You’ve probably heard about what our Seattle City Council is considering–a Head Tax on companies like Amazon.

It’s not surprising from this council that five of the members brought this idea to the table. This group of elected officials (so, see, the blame actually comes back at us) LOVES to raise taxes. I’d say they’d like to spend like a certain group of people, but the Drunken Sailors Local 1460 have threatened me with a lawsuit. I think that’s what they said. Or, it could have been warm soup.

This city council’s solution to everything is to slap a tax on it.  Their claim is that, if they nick Amazon with a tax on every worker, that’ll give them $75-million to spend on the severe homeless problem in Seattle.  I have so many thoughts exploding in my head that, for therapeutic reasons, I’m going to just rattle them off here:

More Money Spent By Government Does NOT Solve the Homeless Program–Do you think we forgot a mere two years ago, when you said that Seattle needed to double it’s $75-million commitment for battling homelessness to $150-million and we went along with it? I didn’t. Last year alone, Seattle spent $53-million on trying to solve the homeless issue. You’d think that should make a serious hit. In the past two years, our homeless count has gone up 40%, from an estimated 3,000 to 5,000. (and you can find bigger numbers if you want) Over the past decade, the city has spent over $200-million on the homeless issue as it gets progressively (ironic, huh?) worse.

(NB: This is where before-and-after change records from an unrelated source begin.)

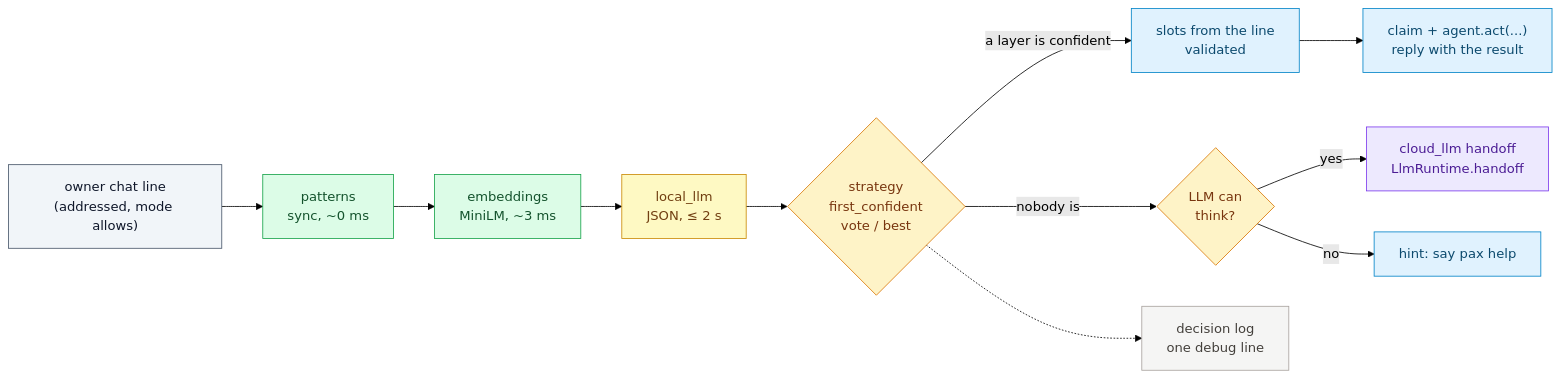
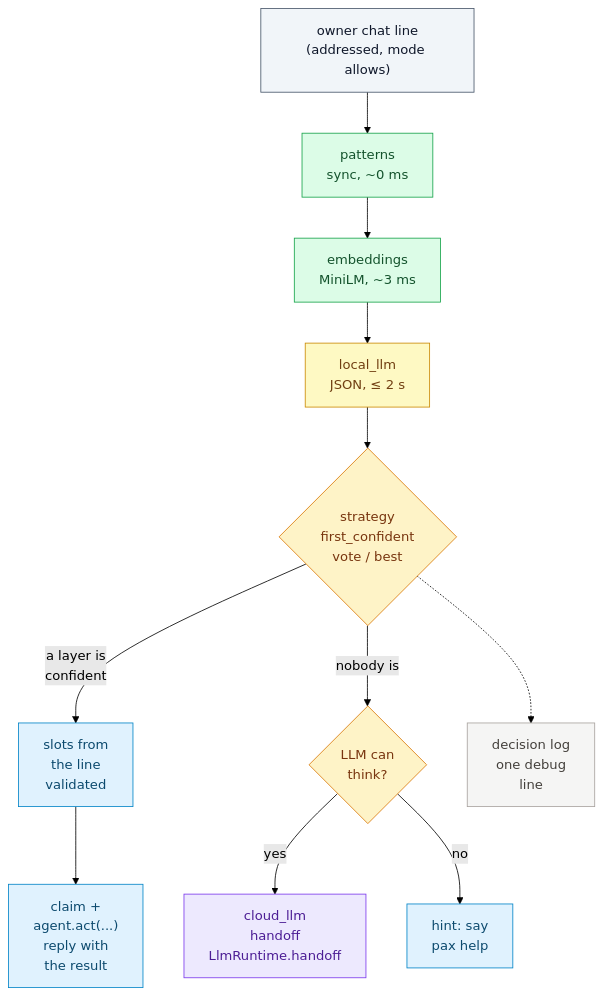
One commit to thereisnotime/golemkit changed the first of 2 diagrams in docs/guide/intents.md. Above: the diagram before and after it, drawn with Mermaid (forest theme). The commit also changed other lines of this file and 20 other files, not shown here.

First line of the commit message:
Docs: replace the last ASCII diagrams with mermaid, make wide charts top-down to fit the column

````diff
--- a/docs/guide/intents.md
+++ b/docs/guide/intents.md
@@ -54,34 +54,34 @@
 ```mermaid
-flowchart LR
+flowchart TD
   C["owner chat line<br/>(addressed, mode allows)"]
   P["patterns<br/>sync, ~0 ms"]
   E["embeddings<br/>MiniLM, ~3 ms"]
   L["local_llm<br/>JSON, &le; 2 s"]
   S{"strategy<br/>first_confident<br/>vote / best"}
-  V["slots from the line<br/>validated"]
-  ACT["claim + agent.act(...)<br/>reply with the result"]
+  V["slots from<br/>the line<br/>validated"]
+  ACT["claim +<br/>agent.act(...)<br/>reply with<br/>the result"]
   H{"LLM can<br/>think?"}
-  CL["cloud_llm handoff<br/>LlmRuntime.handoff"]
-  HINT["hint: say pax help"]
-  LOG["decision log<br/>one debug line"]
+  CL["cloud_llm<br/>handoff<br/>LlmRuntime.handoff"]
+  HINT["hint: say<br/>pax help"]
+  LOG["decision log<br/>one debug<br/>line"]
   C --> P --> E --> L --> S
-  S -- "a layer is confident" --> V --> ACT
+  S -- "a layer is<br/>confident" --> V --> ACT
   S -- "nobody is" --> H
   H -- yes --> CL
   H -- no --> HINT
   S -.-> LOG
   classDef in fill:#f1f5f9,stroke:#475569,color:#0f172a
   classDef layer fill:#dcfce7,stroke:#16a34a,color:#14532d
   classDef local fill:#fef9c3,stroke:#ca8a04,color:#713f12
   classDef dec fill:#fef3c7,stroke:#d97706,color:#78350f
   classDef act fill:#e0f2fe,stroke:#0284c7,color:#0c4a6e
   classDef llm fill:#ede9fe,stroke:#7c3aed,color:#4c1d95
   classDef log fill:#f5f5f4,stroke:#a8a29e,color:#44403c
   class C in
   class P,E layer
   class L local
   class S,H dec
   class V,ACT,HINT act
   class CL llm
   class LOG log
 ```
````
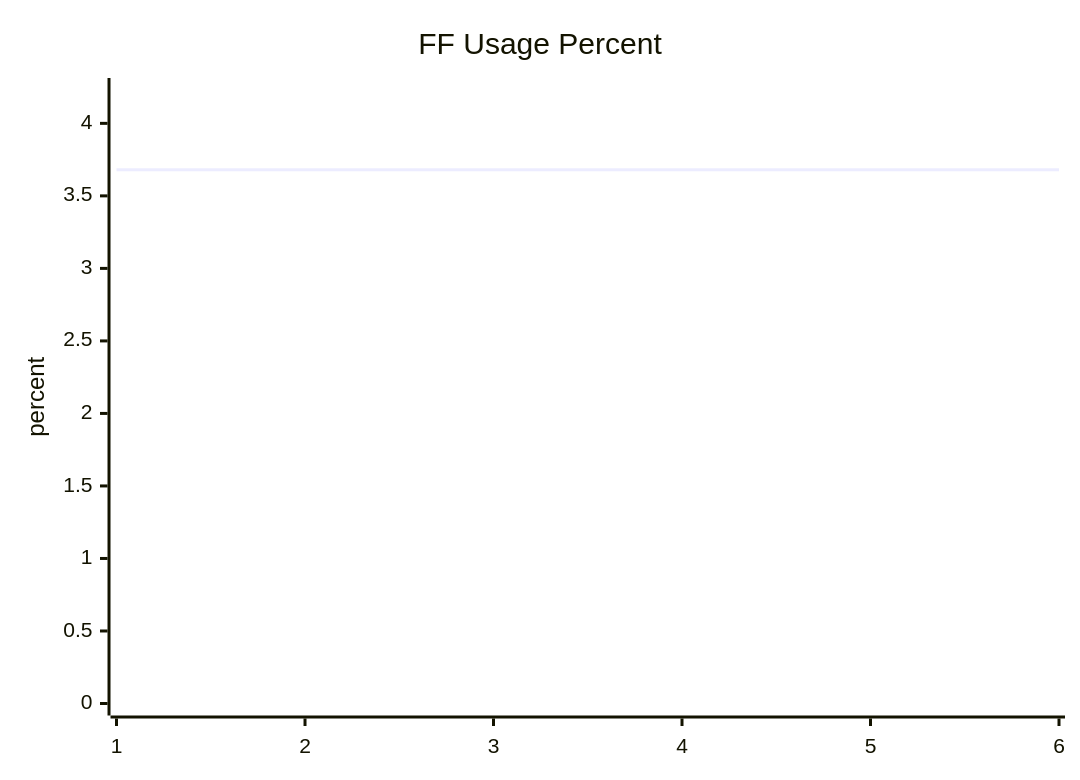
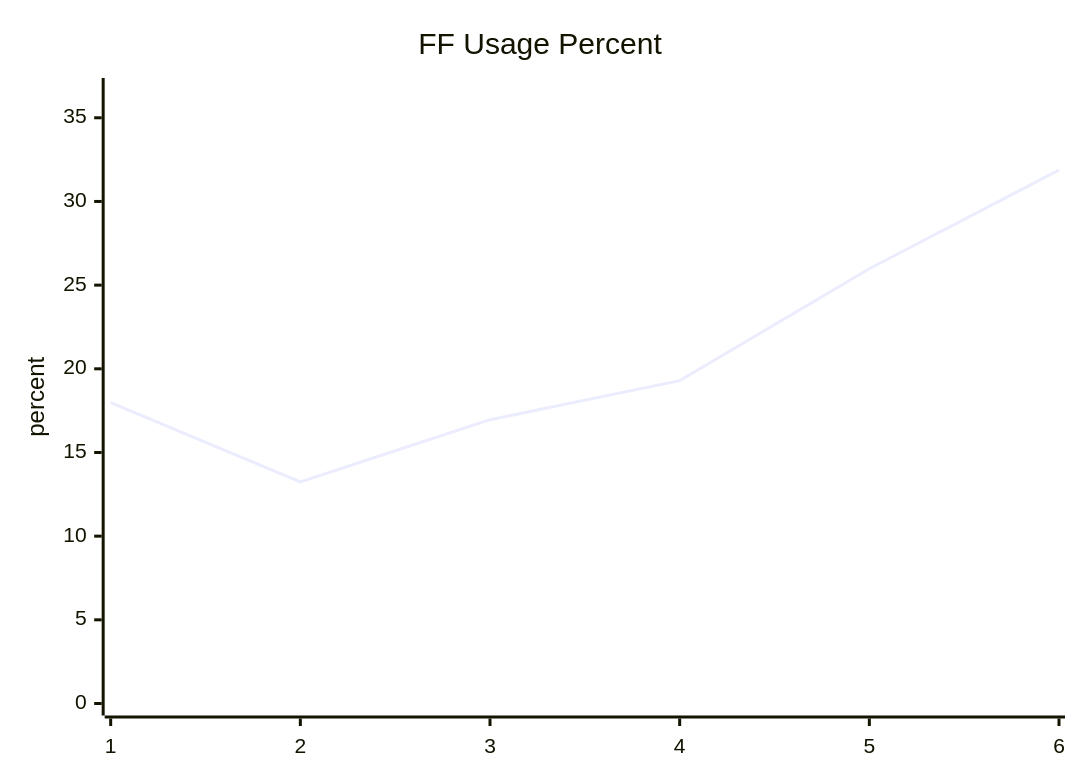
The second of 5 diagrams in riscv-64/metrics/reports/ecp5_usage_report.md (awtoau/cynthion-workspace), drawn with Mermaid before and after one commit. The commit also changed other lines of this file and 2 other files, not shown here.

````diff
--- a/riscv-64/metrics/reports/ecp5_usage_report.md
+++ b/riscv-64/metrics/reports/ecp5_usage_report.md
@@ -36,7 +208,7 @@
 ```mermaid
 xychart-beta
   title "FF Usage Percent"
   x-axis [1, 2, 3, 4, 5, 6]
-  y-axis "percent" 0 --> 4.23
-  line [3.68, 3.68, 3.68, 3.68, 3.68, 3.68]
+  y-axis "percent" 0 --> 36.66
+  line [17.98, 13.24, 16.96, 19.29, 25.98, 31.88]
 ```
````
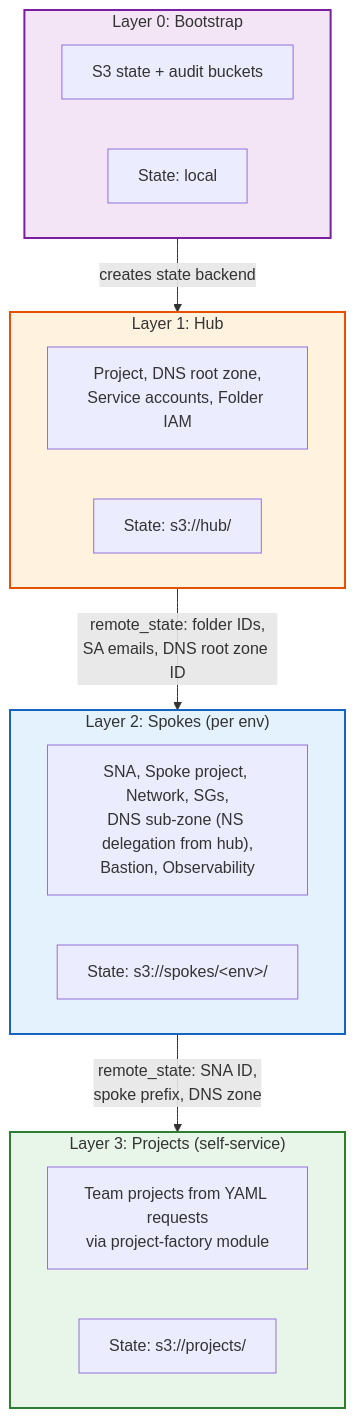
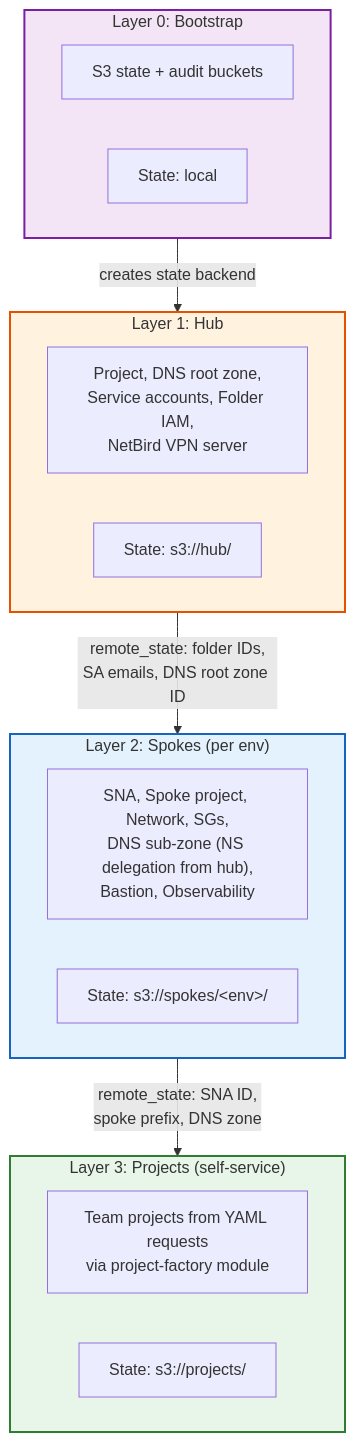
The eighth of 12 diagrams in docs/architecture.md (Liquid-Reply/stackit-landingzone), drawn with Mermaid before and after one commit. The commit also changed other lines of this file and 28 other files, not shown here.

````diff
--- a/docs/architecture.md
+++ b/docs/architecture.md
@@ -255,35 +309,35 @@
 ```mermaid
 graph TB
     subgraph L0["Layer 0: Bootstrap"]
         direction LR
         l0_desc["S3 state + audit buckets"]
         l0_state["State: local"]
     end
 
     subgraph L1["Layer 1: Hub"]
         direction LR
-        l1_desc["Project, DNS root zone,<br/>Service accounts, Folder IAM"]
+        l1_desc["Project, DNS root zone,<br/>Service accounts, Folder IAM,<br/>NetBird VPN server"]
         l1_state["State: s3://hub/"]
     end
 
     subgraph L2["Layer 2: Spokes (per env)"]
         direction LR
         l2_desc["SNA, Spoke project, Network, SGs,<br/>DNS sub-zone (NS delegation from hub),<br/>Bastion, Observability"]
         l2_state["State: s3://spokes/&lt;env&gt;/"]
     end
 
     subgraph L3["Layer 3: Projects (self-service)"]
         direction LR
         l3_desc["Team projects from YAML requests<br/>via project-factory module"]
         l3_state["State: s3://projects/"]
     end
 
     L0 -->|"creates state backend"| L1
     L1 -->|"remote_state: folder IDs,<br/>SA emails, DNS root zone ID"| L2
     L2 -->|"remote_state: SNA ID,<br/>spoke prefix, DNS zone"| L3
 
     style L0 fill:#f3e5f5,stroke:#7b1fa2,stroke-width:2px
     style L1 fill:#fff3e0,stroke:#e65100,stroke-width:2px
     style L2 fill:#e3f2fd,stroke:#1565c0,stroke-width:2px
     style L3 fill:#e8f5e9,stroke:#2e7d32,stroke-width:2px
 ```
````
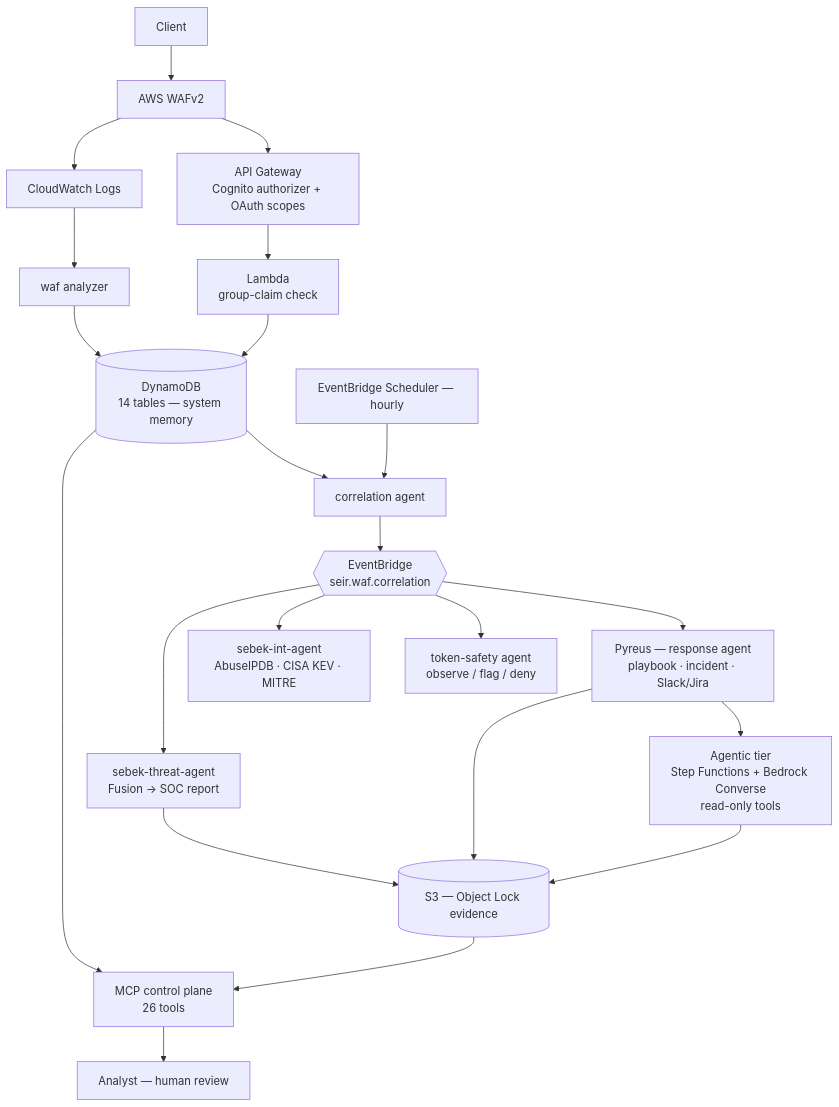
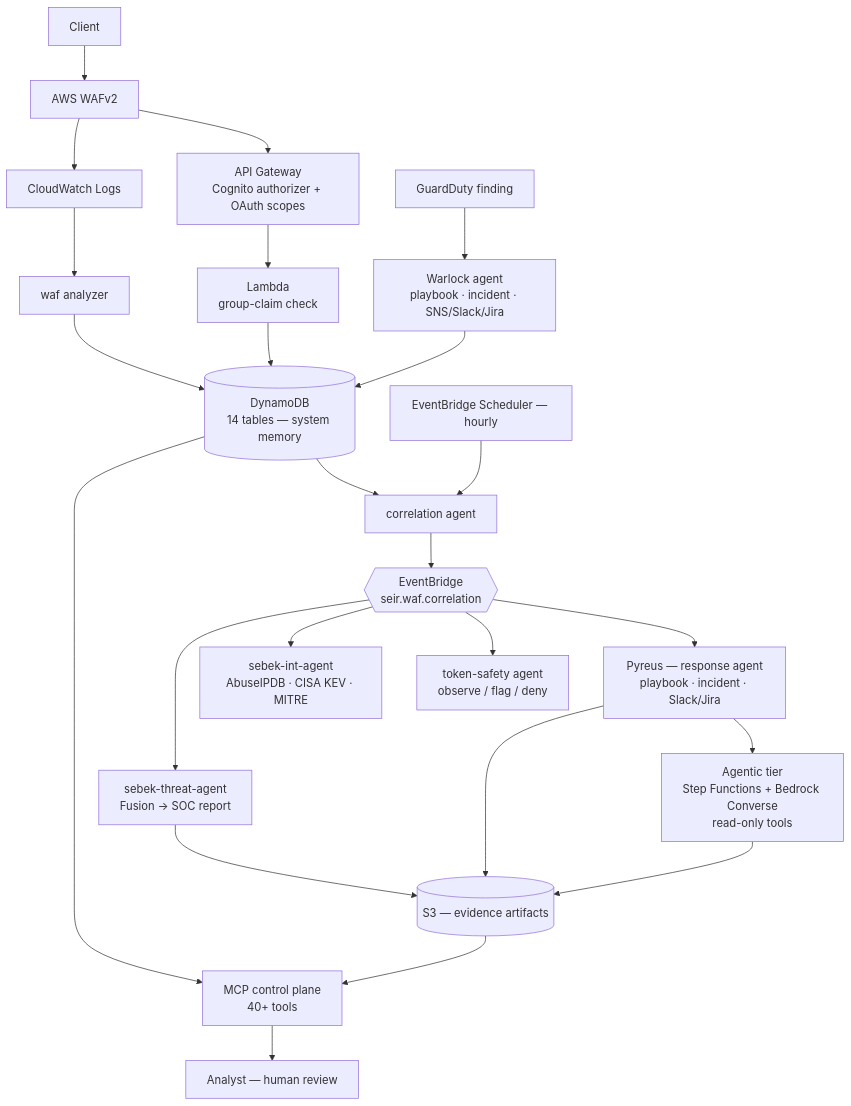
One commit to jastek69/jastek69 changed the first of 3 diagrams in cloud-architecture-portfolio/architectures/serverless/README.md. Above: the diagram before and after it, drawn with Mermaid. The commit also changed other lines of this file and 1 other file, not shown here.

First line of the commit message:
SOAR page: match the current repo and correct Object Lock wording

````diff
--- a/cloud-architecture-portfolio/architectures/serverless/README.md
+++ b/cloud-architecture-portfolio/architectures/serverless/README.md
@@ -35,17 +35,18 @@
 ```mermaid
 flowchart TD
     C[Client] --> WAF[AWS WAFv2]
     WAF --> APIGW["API Gateway<br/>Cognito authorizer + OAuth scopes"]
     APIGW --> L["Lambda<br/>group-claim check"]
     L --> DDB[(DynamoDB<br/>14 tables — system memory)]
     WAF --> CW[CloudWatch Logs] --> AN[waf analyzer] --> DDB
     SCHED[EventBridge Scheduler — hourly] --> CORR[correlation agent]
     DDB --> CORR --> EB{{EventBridge<br/>seir.waf.correlation}}
     EB --> R["Pyreus — response agent<br/>playbook · incident · Slack/Jira"]
     EB --> TS["token-safety agent<br/>observe / flag / deny"]
     EB --> INT["sebek-int-agent<br/>AbuseIPDB · CISA KEV · MITRE"]
     EB --> TH["sebek-threat-agent<br/>Fusion → SOC report"]
+    GD[GuardDuty finding] --> WL["Warlock agent<br/>playbook · incident · SNS/Slack/Jira"] --> DDB
     R --> SFN["Agentic tier<br/>Step Functions + Bedrock Converse<br/>read-only tools"]
-    R & TH & SFN --> S3[(S3 — Object Lock evidence)]
-    DDB & S3 --> MCP["MCP control plane<br/>26 tools"] --> AN2[Analyst — human review]
+    R & TH & SFN --> S3[(S3 — evidence artifacts)]
+    DDB & S3 --> MCP["MCP control plane<br/>40+ tools"] --> AN2[Analyst — human review]
 ```
````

Cutting off Their Nose–Spiting one’s face can come back to bite you. It’s an old cliché. So nailing Amazon for a Head Tax may give our city council another $75-million to flush down the drain, but at what cost? I remember a few years ago when people were complaining about how Boeing was getting too many tax credits. That they should be paying more of their “fair share.”  I forget what year that was. I’ll have to go down to their company headquarters IN CHICAGO and ask.  Oh, and speaking of the Windy City, there’s a town that tried a Head Tax. It turned out to be a job killer and that was a lesson learned seven years ago. So, City Council, if you’re going to nick Amazon for $75-million, that will affect their future decisions about placing employees here. Just this past week, they announced thousands of new jobs up in Vancouver and out in Boston. If they permanently scrap building that high-rise in Seattle and locating jobs here, estimates are that it could cost our economy something like $3.5-billion. Brilliant!

Misguided Politicians–There’s nothing more irritating when a politician uses the “us versus them” approach.  Identify an entity as wealthy and say, “They can afford it” and all of a sudden, you’re doing “the people’s work” by trying to take their wealth away for your purposes. (While not mentioning the six figures you pull in or the thousands of dollars being aimed your way by political interests)  When you vilify someone or something as responsible for your problems, things happen like the French Revolution. The people were rallied by blaming their problems on the rich. That was when the Head Tax first appeared, but in a much different form.

An Addiction Problem–I thought of this while I was formulating my thoughts for this blog but then, while listening to Ron & Don on KIRO yesterday, Ron used the “addiction” analogy.  The city council is addicted to spending your money. They are out of control and say that if you give them even more money, they can solve the homeless issue. The problem is that the people we’re talking about don’t want to be helped and are perfectly happy staying in their situation. So are the homeless drug addicts.

The Shoplifting Analogy–Shoplifting exists. You and I know it. The store owner knows it. For the store owner to protect his business interests, he needs to keep an accurate inventory, figure out how much is being shoplifted and then increase his prices to cover that loss. In other words, when a few steal, the rest of us pay for it. The store owner doesn’t.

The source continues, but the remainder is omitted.